What to do: Set the data down exactly as it stands, and keep its pictures out.

★ ★ ★ ★

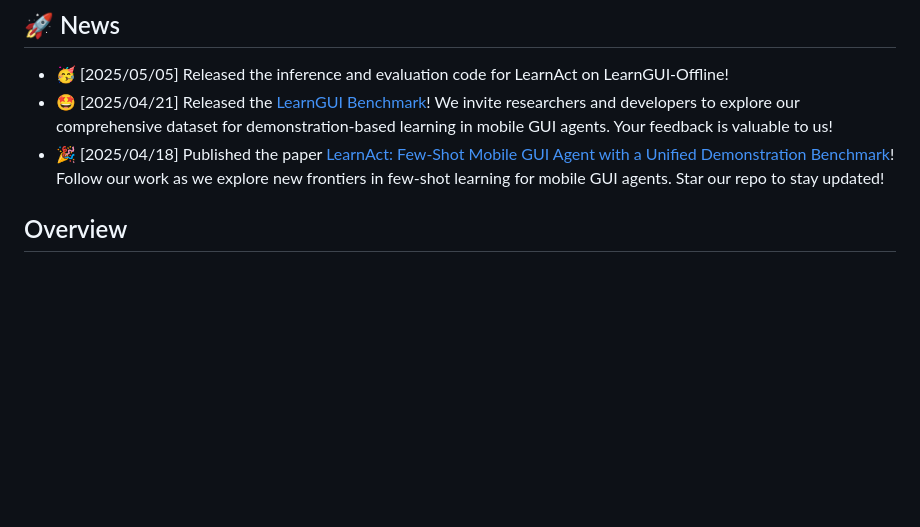
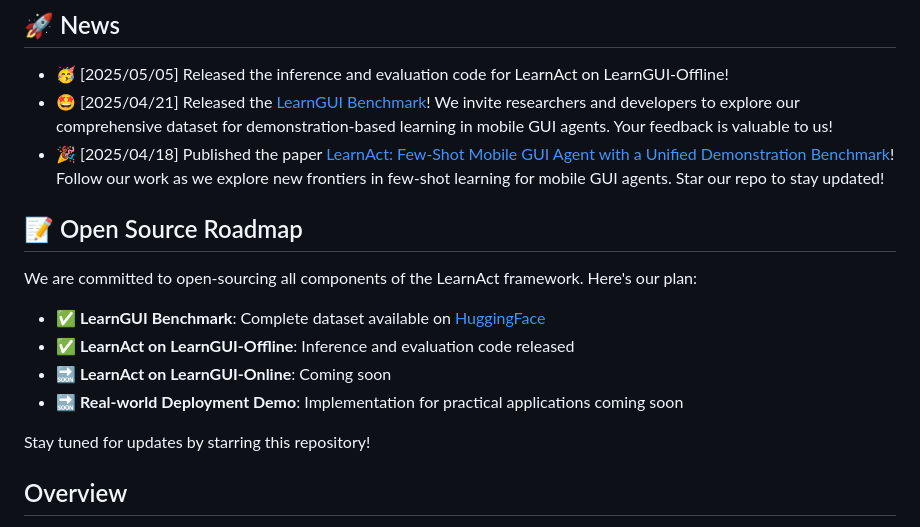
Before and after one commit to lgy0404/LearnAct, a Markdown page: README.md, the part around the change. GitHub-like rendering; blank space fills up the shorter version.

Commit message:
add Open Source Roadmap

```diff
--- a/README.md
+++ b/README.md
@@ -16,6 +16,17 @@
 - 🥳 [2025/05/05] Released the inference and evaluation code for LearnAct on LearnGUI-Offline!
 - 🤩 [2025/04/21] Released the [LearnGUI Benchmark](https://huggingface.co/datasets/lgy0404/LearnGUI)! We invite researchers and developers to explore our comprehensive dataset for demonstration-based learning in mobile GUI agents. Your feedback is valuable to us!
 - 🎉 [2025/04/18] Published the paper [LearnAct: Few-Shot Mobile GUI Agent with a Unified Demonstration Benchmark](https://arxiv.org/abs/2504.13805)! Follow our work as we explore new frontiers in few-shot learning for mobile GUI agents. Star our repo to stay updated!
+
+## 📝 Open Source Roadmap
+
+We are committed to open-sourcing all components of the LearnAct framework. Here's our plan:
+
+- ✅ **LearnGUI Benchmark**: Complete dataset available on [HuggingFace](https://huggingface.co/datasets/lgy0404/LearnGUI)
+- ✅ **LearnAct on LearnGUI-Offline**: Inference and evaluation code released
+- 🔜 **LearnAct on LearnGUI-Online**: Coming soon
+- 🔜 **Real-world Deployment Demo**: Implementation for practical applications coming soon
+
+Stay tuned for updates by starring this repository!
 
 ## Overview
 
```
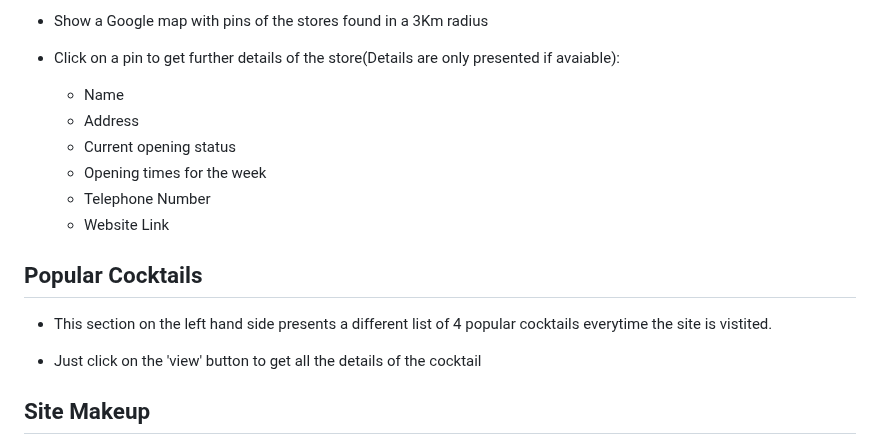
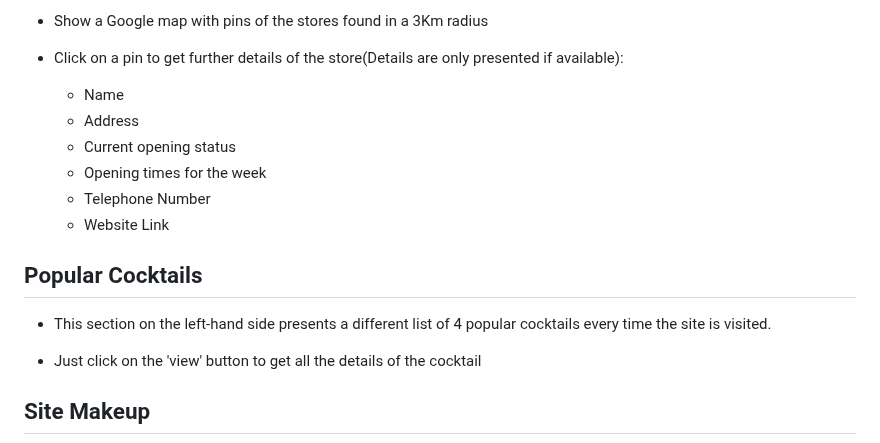
Before and after one commit to leightongrant/the-mixologist, a Markdown page: README.md, the part around one of its changes. Rendered like a GitHub page.

```diff
--- a/README.md
+++ b/README.md
@@ -76,7 +76,7 @@ There is some error checking from the data returned, to see if the cocktail exis
 
 - Show a Google map with pins of the stores found in a 3Km radius
 
-- Click on a pin to get further details of the store(Details are only presented if avaiable):
+- Click on a pin to get further details of the store(Details are only presented if available):
     - Name
     - Address
     - Current opening status
@@ -86,7 +86,7 @@ There is some error checking from the data returned, to see if the cocktail exis
 
 ## Popular Cocktails
 
-- This section on the left hand side presents a different list of 4 popular cocktails everytime the site is vistited.
+- This section on the left-hand side presents a different list of 4 popular cocktails every time the site is visited.
 
 - Just click on the 'view' button to get all the details of the cocktail
 
```
Also changed, not shown: other parts of README.md (+15 -15 lines).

★ ★ ★ ★

Expected output:
Before and after one commit to lgy0404/LearnAct, a Markdown page: README.md, the part around the change. GitHub-like rendering; blank space fills up the shorter version.

Commit message:
add Open Source Roadmap

```diff
--- a/README.md
+++ b/README.md
@@ -16,6 +16,17 @@
 - 🥳 [2025/05/05] Released the inference and evaluation code for LearnAct on LearnGUI-Offline!
 - 🤩 [2025/04/21] Released the [LearnGUI Benchmark](https://huggingface.co/datasets/lgy0404/LearnGUI)! We invite researchers and developers to explore our comprehensive dataset for demonstration-based learning in mobile GUI agents. Your feedback is valuable to us!
 - 🎉 [2025/04/18] Published the paper [LearnAct: Few-Shot Mobile GUI Agent with a Unified Demonstration Benchmark](https://arxiv.org/abs/2504.13805)! Follow our work as we explore new frontiers in few-shot learning for mobile GUI agents. Star our repo to stay updated!
+
+## 📝 Open Source Roadmap
+
+We are committed to open-sourcing all components of the LearnAct framework. Here's our plan:
+
+- ✅ **LearnGUI Benchmark**: Complete dataset available on [HuggingFace](https://huggingface.co/datasets/lgy0404/LearnGUI)
+- ✅ **LearnAct on LearnGUI-Offline**: Inference and evaluation code released
+- 🔜 **LearnAct on LearnGUI-Online**: Coming soon
+- 🔜 **Real-world Deployment Demo**: Implementation for practical applications coming soon
+
+Stay tuned for updates by starring this repository!
 
 ## Overview
 
```
Before and after one commit to leightongrant/the-mixologist, a Markdown page: README.md, the part around one of its changes. Rendered like a GitHub page.

```diff
--- a/README.md
+++ b/README.md
@@ -76,7 +76,7 @@ There is some error checking from the data returned, to see if the cocktail exis
 
 - Show a Google map with pins of the stores found in a 3Km radius
 
-- Click on a pin to get further details of the store(Details are only presented if avaiable):
+- Click on a pin to get further details of the store(Details are only presented if available):
     - Name
     - Address
     - Current opening status
@@ -86,7 +86,7 @@ There is some error checking from the data returned, to see if the cocktail exis
 
 ## Popular Cocktails
 
-- This section on the left hand side presents a different list of 4 popular cocktails everytime the site is vistited.
+- This section on the left-hand side presents a different list of 4 popular cocktails every time the site is visited.
 
 - Just click on the 'view' button to get all the details of the cocktail
 
```
Also changed, not shown: other parts of README.md (+15 -15 lines).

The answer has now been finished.